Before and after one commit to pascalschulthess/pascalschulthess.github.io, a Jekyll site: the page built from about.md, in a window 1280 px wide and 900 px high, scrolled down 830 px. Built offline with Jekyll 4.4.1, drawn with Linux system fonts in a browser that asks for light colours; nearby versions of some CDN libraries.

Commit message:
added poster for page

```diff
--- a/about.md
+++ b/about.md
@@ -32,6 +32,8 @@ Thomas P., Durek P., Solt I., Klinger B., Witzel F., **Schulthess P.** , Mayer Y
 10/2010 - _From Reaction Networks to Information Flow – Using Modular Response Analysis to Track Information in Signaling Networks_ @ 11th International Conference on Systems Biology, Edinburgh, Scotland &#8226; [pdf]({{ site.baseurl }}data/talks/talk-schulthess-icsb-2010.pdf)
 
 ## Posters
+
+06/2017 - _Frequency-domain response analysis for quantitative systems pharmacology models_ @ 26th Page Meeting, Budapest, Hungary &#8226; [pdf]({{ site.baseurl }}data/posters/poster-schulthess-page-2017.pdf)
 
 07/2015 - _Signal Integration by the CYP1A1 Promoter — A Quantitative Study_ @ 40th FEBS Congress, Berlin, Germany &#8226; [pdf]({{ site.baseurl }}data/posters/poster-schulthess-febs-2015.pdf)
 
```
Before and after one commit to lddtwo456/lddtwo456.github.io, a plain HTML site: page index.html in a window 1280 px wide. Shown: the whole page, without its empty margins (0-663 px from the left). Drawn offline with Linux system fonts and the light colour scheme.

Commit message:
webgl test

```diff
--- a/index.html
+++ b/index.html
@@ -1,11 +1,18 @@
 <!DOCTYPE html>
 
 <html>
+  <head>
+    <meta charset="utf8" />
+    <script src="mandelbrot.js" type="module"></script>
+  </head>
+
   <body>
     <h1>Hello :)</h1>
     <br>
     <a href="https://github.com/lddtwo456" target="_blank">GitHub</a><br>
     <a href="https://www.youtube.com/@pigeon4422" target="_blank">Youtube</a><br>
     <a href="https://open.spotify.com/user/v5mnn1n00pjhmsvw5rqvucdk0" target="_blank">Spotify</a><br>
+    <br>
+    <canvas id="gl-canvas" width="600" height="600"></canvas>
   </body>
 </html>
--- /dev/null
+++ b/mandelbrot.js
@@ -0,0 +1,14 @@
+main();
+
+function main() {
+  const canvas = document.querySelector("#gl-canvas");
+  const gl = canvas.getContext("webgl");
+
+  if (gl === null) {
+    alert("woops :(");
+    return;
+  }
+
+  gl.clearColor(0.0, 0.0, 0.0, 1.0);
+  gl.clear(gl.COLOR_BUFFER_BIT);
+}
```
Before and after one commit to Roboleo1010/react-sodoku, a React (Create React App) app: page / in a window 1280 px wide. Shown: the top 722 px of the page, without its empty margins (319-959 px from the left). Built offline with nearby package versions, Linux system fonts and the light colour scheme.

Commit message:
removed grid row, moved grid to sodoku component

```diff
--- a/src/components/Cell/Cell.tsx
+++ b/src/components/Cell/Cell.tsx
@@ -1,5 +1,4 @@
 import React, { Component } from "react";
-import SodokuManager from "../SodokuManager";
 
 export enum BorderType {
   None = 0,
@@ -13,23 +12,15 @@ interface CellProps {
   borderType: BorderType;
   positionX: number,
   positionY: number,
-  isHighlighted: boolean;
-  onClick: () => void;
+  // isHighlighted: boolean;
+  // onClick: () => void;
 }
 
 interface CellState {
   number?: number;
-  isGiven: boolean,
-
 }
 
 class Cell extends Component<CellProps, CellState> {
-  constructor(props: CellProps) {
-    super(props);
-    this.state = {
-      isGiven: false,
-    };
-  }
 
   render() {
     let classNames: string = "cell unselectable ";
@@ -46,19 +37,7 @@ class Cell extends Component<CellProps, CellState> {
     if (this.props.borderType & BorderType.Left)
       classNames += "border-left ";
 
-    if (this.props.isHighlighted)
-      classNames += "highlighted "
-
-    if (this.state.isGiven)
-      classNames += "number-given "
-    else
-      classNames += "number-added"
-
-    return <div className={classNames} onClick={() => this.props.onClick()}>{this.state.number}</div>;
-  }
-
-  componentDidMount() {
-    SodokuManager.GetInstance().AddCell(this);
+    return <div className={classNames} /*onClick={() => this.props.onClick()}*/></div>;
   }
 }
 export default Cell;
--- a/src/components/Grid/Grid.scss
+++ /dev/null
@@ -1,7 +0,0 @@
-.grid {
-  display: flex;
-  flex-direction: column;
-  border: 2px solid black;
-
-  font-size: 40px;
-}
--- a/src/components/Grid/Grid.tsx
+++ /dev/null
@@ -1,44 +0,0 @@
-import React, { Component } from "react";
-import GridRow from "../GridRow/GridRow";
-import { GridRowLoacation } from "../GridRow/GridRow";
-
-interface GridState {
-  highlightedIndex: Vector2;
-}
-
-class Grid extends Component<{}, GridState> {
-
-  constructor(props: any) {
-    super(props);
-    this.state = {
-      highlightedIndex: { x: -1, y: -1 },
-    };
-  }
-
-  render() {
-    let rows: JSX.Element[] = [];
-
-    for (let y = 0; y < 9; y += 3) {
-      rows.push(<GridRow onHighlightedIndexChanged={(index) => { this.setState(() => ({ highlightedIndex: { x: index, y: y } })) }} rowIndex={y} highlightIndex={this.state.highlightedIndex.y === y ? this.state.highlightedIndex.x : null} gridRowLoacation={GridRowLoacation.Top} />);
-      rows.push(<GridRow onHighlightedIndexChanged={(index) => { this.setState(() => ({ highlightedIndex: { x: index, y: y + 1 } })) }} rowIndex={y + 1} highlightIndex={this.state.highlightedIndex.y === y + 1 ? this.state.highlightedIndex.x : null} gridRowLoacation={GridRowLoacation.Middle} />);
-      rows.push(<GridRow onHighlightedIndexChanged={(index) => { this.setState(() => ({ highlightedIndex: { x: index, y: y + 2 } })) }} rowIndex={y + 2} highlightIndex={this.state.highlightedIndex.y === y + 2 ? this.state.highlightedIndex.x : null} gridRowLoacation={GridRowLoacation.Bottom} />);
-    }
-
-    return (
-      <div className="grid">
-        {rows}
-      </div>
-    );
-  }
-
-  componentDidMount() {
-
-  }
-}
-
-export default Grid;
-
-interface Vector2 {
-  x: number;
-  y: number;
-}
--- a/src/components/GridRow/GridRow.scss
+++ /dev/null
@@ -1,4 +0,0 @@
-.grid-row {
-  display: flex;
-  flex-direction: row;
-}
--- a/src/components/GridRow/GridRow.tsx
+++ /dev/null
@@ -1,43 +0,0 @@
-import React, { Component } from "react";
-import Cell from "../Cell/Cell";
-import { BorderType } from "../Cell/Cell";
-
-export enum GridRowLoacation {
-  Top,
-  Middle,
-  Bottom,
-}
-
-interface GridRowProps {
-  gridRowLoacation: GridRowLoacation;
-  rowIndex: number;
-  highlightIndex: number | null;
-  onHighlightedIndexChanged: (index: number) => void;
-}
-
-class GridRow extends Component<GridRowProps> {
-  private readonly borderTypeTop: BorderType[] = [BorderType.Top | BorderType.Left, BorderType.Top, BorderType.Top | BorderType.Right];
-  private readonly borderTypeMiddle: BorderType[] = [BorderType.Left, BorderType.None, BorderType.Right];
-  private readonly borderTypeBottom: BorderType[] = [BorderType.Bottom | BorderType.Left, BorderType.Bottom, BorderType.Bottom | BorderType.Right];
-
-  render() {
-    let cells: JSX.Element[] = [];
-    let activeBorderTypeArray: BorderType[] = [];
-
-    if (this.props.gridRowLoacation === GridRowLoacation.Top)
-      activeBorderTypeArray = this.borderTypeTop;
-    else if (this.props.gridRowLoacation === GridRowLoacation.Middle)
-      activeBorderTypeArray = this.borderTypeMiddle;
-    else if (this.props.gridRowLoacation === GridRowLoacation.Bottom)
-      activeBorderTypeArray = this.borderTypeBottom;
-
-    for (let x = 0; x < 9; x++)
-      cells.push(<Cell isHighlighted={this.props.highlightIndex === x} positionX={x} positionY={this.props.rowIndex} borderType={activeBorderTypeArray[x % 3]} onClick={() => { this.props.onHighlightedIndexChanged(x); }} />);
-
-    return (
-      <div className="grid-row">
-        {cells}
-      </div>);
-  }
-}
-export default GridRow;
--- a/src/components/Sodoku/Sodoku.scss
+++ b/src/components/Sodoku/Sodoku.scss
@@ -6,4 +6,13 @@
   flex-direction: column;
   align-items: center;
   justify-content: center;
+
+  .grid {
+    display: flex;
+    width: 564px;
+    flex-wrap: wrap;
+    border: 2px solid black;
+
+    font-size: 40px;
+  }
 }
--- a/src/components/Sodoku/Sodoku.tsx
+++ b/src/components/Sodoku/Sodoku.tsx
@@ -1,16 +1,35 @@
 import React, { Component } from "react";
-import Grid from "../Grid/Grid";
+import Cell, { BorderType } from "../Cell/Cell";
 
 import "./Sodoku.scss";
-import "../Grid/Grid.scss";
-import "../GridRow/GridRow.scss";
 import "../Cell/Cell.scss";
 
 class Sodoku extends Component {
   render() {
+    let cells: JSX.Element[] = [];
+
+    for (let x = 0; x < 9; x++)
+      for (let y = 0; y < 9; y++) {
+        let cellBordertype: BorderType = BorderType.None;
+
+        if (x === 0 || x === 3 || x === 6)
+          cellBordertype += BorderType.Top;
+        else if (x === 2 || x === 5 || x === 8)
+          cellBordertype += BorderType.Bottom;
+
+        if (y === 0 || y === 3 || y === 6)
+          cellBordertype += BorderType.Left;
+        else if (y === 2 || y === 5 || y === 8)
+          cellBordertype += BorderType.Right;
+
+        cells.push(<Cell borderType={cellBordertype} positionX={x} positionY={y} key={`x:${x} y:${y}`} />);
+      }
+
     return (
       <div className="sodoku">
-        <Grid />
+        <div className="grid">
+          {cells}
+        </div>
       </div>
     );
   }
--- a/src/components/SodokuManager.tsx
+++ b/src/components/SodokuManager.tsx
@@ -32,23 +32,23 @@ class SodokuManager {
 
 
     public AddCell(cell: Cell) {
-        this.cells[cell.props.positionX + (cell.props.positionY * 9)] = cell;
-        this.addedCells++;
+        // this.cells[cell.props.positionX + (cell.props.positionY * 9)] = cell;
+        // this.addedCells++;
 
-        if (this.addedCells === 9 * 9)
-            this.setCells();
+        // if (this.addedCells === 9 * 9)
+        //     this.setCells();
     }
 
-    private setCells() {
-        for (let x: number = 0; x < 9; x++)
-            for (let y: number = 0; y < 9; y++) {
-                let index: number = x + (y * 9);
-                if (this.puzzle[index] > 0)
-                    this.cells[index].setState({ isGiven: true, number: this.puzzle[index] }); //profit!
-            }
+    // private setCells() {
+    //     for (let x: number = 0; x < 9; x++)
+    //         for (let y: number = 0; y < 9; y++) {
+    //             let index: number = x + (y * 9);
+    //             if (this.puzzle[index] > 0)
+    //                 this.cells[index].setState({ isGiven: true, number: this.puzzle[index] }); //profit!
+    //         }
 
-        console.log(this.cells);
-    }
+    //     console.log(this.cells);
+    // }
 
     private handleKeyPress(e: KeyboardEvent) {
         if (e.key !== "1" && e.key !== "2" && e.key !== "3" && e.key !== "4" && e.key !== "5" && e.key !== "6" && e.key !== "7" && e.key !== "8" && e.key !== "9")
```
-*-
Would you give the number of lines above that hold "scss"? Only the number is needed.

8